Housing providers and landlords would be significantly burdened by the rule. The rule’s impact would not be limited to immigrants and their families. Under the proposed requirements for documentation, tens of thousands of public housing agencies and private property owners and managers would need to collect documents “proving” the citizenship of over 9 million assisted residents receiving HUD assistance who have already attested citizenship, under penalty of perjury. They would also have to collect documents on future applicants for assistance. Housing providers would also need to collect status documentation from 120,000 elderly immigrants. Additionally, the proposed rule calls for public housing authorities to establish their own policies and criteria to determine whether a family should receive continued or temporary deferral of assistance. These requirements would place a significant cost burden on housing authorities and other subsidized housing providers that are completely unaccounted for in the rule. Housing authorities, charged with administering the public housing and Housing Choice Voucher programs, have spoken out against the proposed rule.
For the past five years, Meyer has worked to foster relationships between housing service agencies, public housing authorities and private landlords. Nonprofits and landlord groups have made significant progress to work together and streamline better public housing authority processes across Oregon, making housing placement smoother and faster, benefiting all parties involved. Most Oregon landlords own and self-manage fewer than 20 units. The proposed rule would create an undue burden on hundreds of Oregon landlords and small public housing authorities, strain existing positive relationships and complicate housing placement of all low-income families eligible for public assistance.
Meyer Memorial Trust strives to use our position of power and privilege to call out policies and programs that threaten our neighbors and communities. This proposed HUD rule is a direct assault on our core values and on our vision of a flourishing and equitable Oregon.
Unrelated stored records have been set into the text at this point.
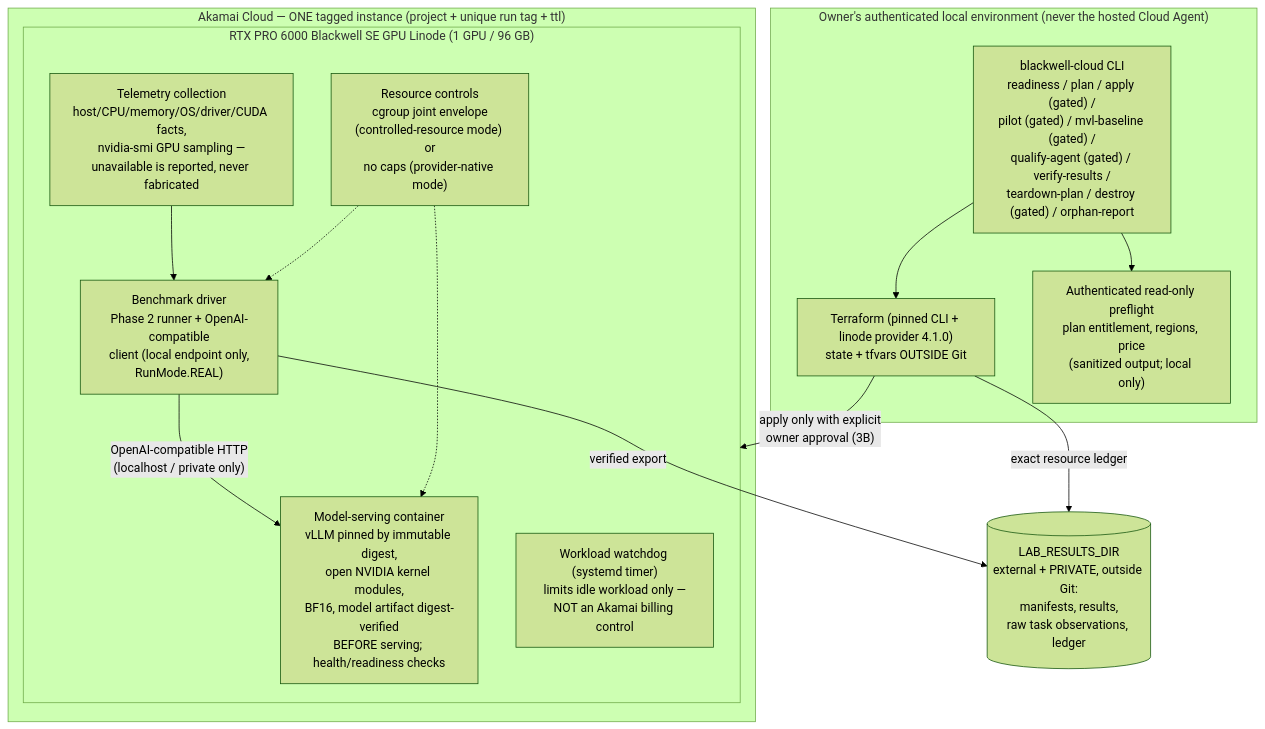
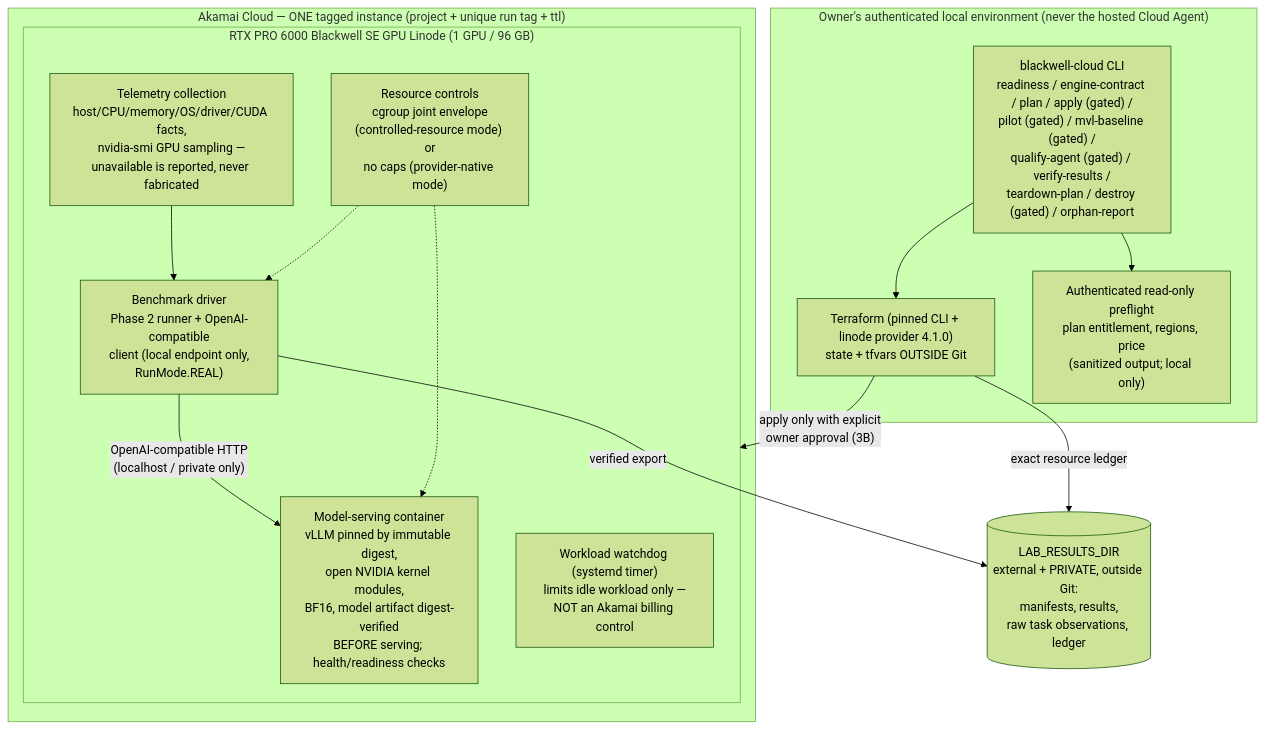
One commit to jgdynamite10/blackwell-agentic-inference-lab changed the third of 4 diagrams in docs/architecture.md. Above: the diagram before and after it, drawn with Mermaid (forest theme). The commit also changed other lines of this file and 26 other files, not shown here.

````diff
--- a/docs/architecture.md
+++ b/docs/architecture.md
@@ -241,28 +254,28 @@
 ```mermaid
 flowchart TB
     subgraph operator["Owner's authenticated local environment (never the hosted Cloud Agent)"]
-        cli["blackwell-cloud CLI<br/>readiness / plan / apply (gated) /<br/>pilot (gated) / mvl-baseline (gated) /<br/>qualify-agent (gated) / verify-results /<br/>teardown-plan / destroy (gated) / orphan-report"]
+        cli["blackwell-cloud CLI<br/>readiness / engine-contract / plan / apply (gated) /<br/>pilot (gated) / mvl-baseline (gated) /<br/>qualify-agent (gated) / verify-results /<br/>teardown-plan / destroy (gated) / orphan-report"]
         tf["Terraform (pinned CLI + linode provider 4.1.0)<br/>state + tfvars OUTSIDE Git"]
         preflight["Authenticated read-only preflight<br/>plan entitlement, regions, price<br/>(sanitized output; local only)"]
     end
     subgraph akamai["Akamai Cloud — ONE tagged instance (project + unique run tag + ttl)"]
         subgraph inst["RTX PRO 6000 Blackwell SE GPU Linode (1 GPU / 96 GB)"]
             serving["Model-serving container<br/>vLLM pinned by immutable digest,<br/>open NVIDIA kernel modules,<br/>BF16, model artifact digest-verified<br/>BEFORE serving; health/readiness checks"]
             driver["Benchmark driver<br/>Phase 2 runner + OpenAI-compatible<br/>client (local endpoint only,<br/>RunMode.REAL)"]
             telem["Telemetry collection<br/>host/CPU/memory/OS/driver/CUDA facts,<br/>nvidia-smi GPU sampling —<br/>unavailable is reported, never fabricated"]
             limits["Resource controls<br/>cgroup joint envelope<br/>(controlled-resource mode) or<br/>no caps (provider-native mode)"]
             watchdog["Workload watchdog (systemd timer)<br/>limits idle workload only —<br/>NOT an Akamai billing control"]
         end
     end
     external[("LAB_RESULTS_DIR<br/>external + PRIVATE, outside Git:<br/>manifests, results,<br/>raw task observations, ledger")]
 
     cli --> tf
     tf -- "apply only with explicit<br/>owner approval (3B)" --> inst
     cli --> preflight
     driver -- "OpenAI-compatible HTTP<br/>(localhost / private only)" --> serving
     telem --> driver
     limits -.-> serving
     limits -.-> driver
     driver -- "verified export" --> external
     tf -- "exact resource ledger" --> external
 ```
````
We urge HUD to immediately withdraw its current proposal and dedicate its efforts to advancing policies that strengthen — rather than undermine — the ability of immigrants to support themselves and their families. If we want our communities to thrive, everyone in those communities must be able to stay together and get the care, services and support they need to remain healthy and productive. We urge the secretary and the administration to join us working on positive solutions to the issues affecting us.
Thank you for the opportunity to submit comments on the proposed rulemaking. Please do not hesitate to contact me at michellej [at] mmt.org if further information is needed.
ICYMI: Lane Community College’s Rites of Passage bolsters students of color
Lane Community College’s Rights of Passage program — a multicultural curriculum focused on serving students from African American, Asian, Pacific Islander, Latinx and Indigenous communities — increases participation and graduation rates for underserved middle and high school students of color in Lane County, encouraging them to learn more about their own cultural history, traditions, folklore, literature and heritage.
“What’s the importance of having an instructor, educational leader or other role model who looks like, talks like and comes from a similar background as their students?” asks journalist Alisha Roemeling in a Register-Guard article covering the Rights of Passage program based in south Eugene, Oregon:
“We provide [students] with the role models they need, like educators and other professionals in our community, to help them see that they can achieve great things too,” said Greg Evans, founder of Lane Community College’s Rites of Passage program. “They don’t see teachers and other support staff who look like them all day, every day at school, but they’re in this program and they come from the communities that they represent.”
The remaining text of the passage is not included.